Recently, my husband and I were coming back from a walk through our woods to the point on the lake where we canoe and watch the eagles. In that moment, I began to reminisce and play back the snapshots in my head of my childhood: running through the fields, exploring the forest. I told my husband of my first spiritual experience laying on my back in the snow in the bitter cold, examining the snow flakes and realizing for the first time, they truly are all unique—that no two are the same and being overwhelmed by their extraordinary beauty. Without the bitter cold, there would be no snowflakes, nor promise of spring. The cycle of life springs from, and is dependent upon, change.
I recounted to him how my great Aunt Ida would come to visit her sister’s homestead farm once a year from Idaho. My grandma would walk her around the farm and Ida would, invariably, reach down and pluck a four-leaf clover from the sea of three-leaf variety stretched out endlessly before them. I was amazed at this talent and spent untold hours trying to recreate her effortless ability.
As I spoke these words, I instinctively bent over a patch of clover and picked one myself! Neither one of us could comprehend this immediately at that moment, as I had just found my first ever four leaf clover! Without the weeds, there is no promise of opportunity and sometimes, it can take a very long time to realize your dreams (no matter how small).
Inspired by the change of season taking place around us, this brings me to one of the most important characteristics of a consultant (or a recruiter): adaptability. The ability to adjust to a changing environment, new tools, processes, technology, industry, company culture and moirés sets an extraordinary consultant apart from the average. The ability to see through the clouds of change that make employees feel uncomfortable and help them not only manage it but embrace it for what it can become, the beauty of a new season and the promise of a four leaf clover.
Change is not only inevitable; it is part and parcel of the recipe for life’s next adventure. Don’t merely accept it, revel in it—and those around you. They will mirror that energy back; from one, many.

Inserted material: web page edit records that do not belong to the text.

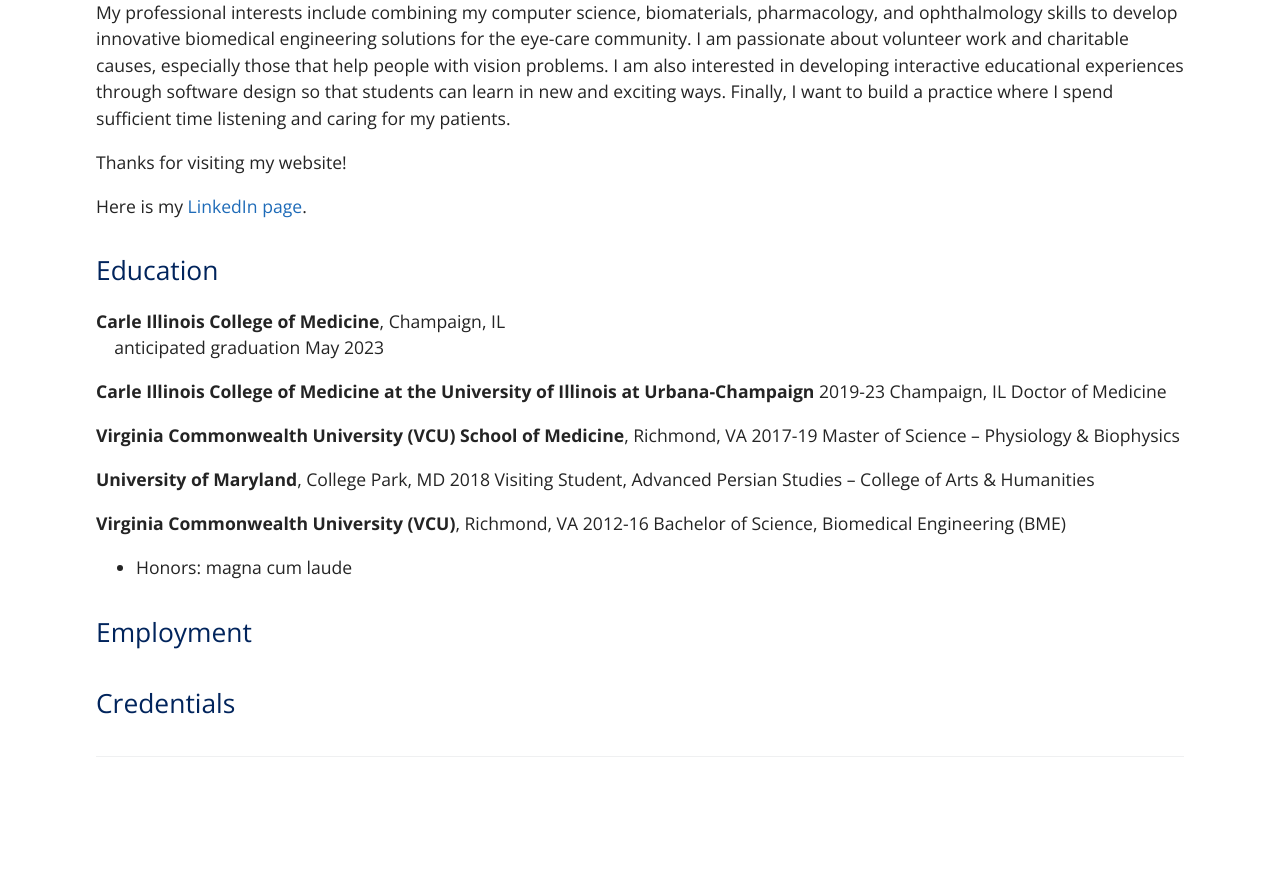
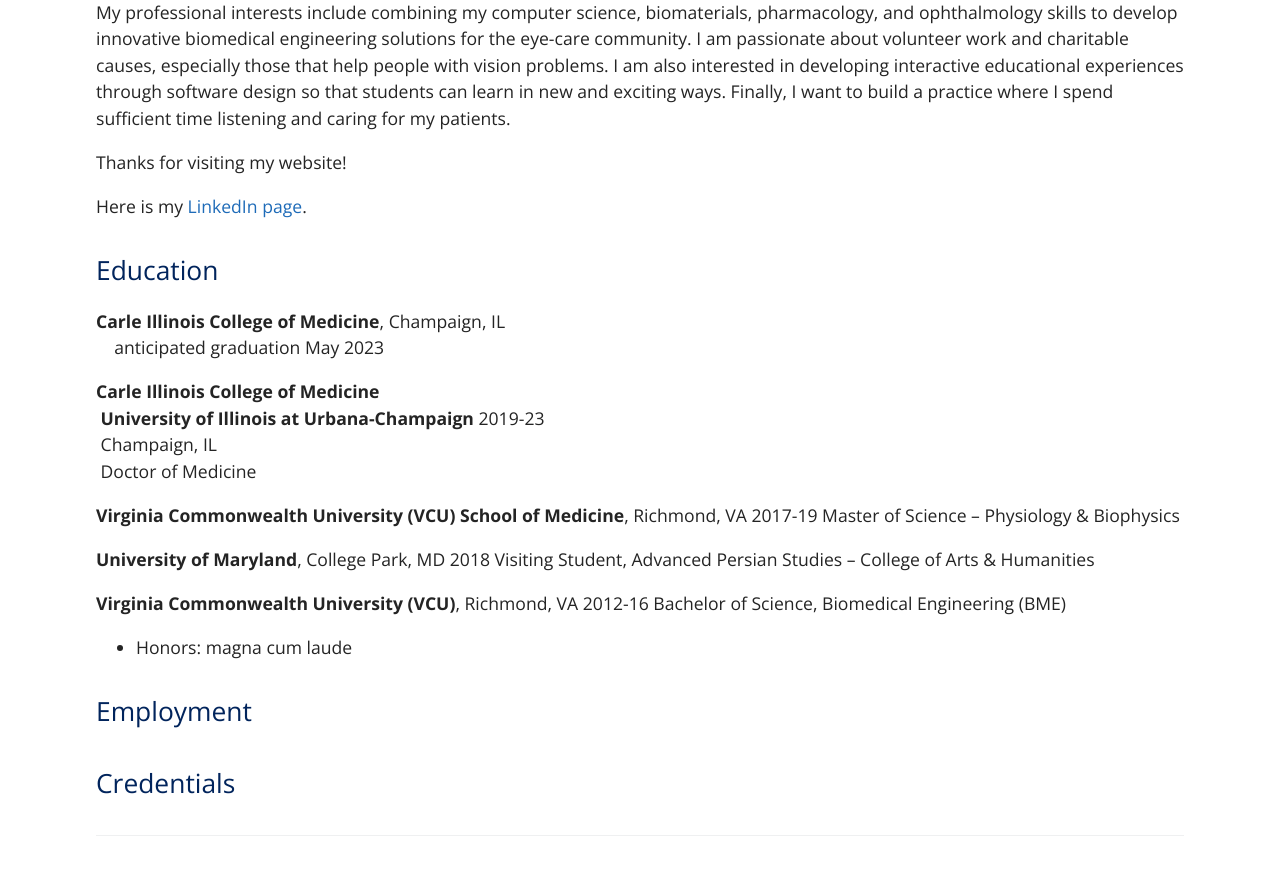
Before and after one commit to EyeCanDoIt/EyeCanDoIt.github.io, a Jekyll site: the page built from index.md, in a window 1280 px wide and 900 px high, scrolled down 722 px. Shown: the top 875 px of the window. Built offline with Jekyll 4.4.1, drawn with Linux system fonts in a browser that asks for light colours; before the commit the page ends 1543 px from its top, so only the background shows below that.

Commit message:
Update index.md

```diff
--- a/index.md
+++ b/index.md
@@ -21,9 +21,11 @@
   <br>&nbsp;&nbsp;&nbsp;&nbsp;anticipated graduation May 2023
 <br>
 
-**Carle Illinois College of Medicine at the University of Illinois at Urbana-Champaign**	2019-23
-Champaign, IL
-Doctor of Medicine
+**Carle Illinois College of Medicine
+<br>&nbsp;University of Illinois at Urbana-Champaign**	2019-23
+<br>&nbsp;Champaign, IL
+<br>&nbsp;Doctor of Medicine
+<br>
 
 **Virginia Commonwealth University (VCU) School of Medicine**, Richmond, VA	2017-19
 Master of Science – Physiology & Biophysics
```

That day, to celebrate our good fortune and embrace the transition to autumn, my husband and I picked apples at the height of perfection from the heavily laden tree at the homestead and baked two apple pies. Change is good—and sometimes tasty!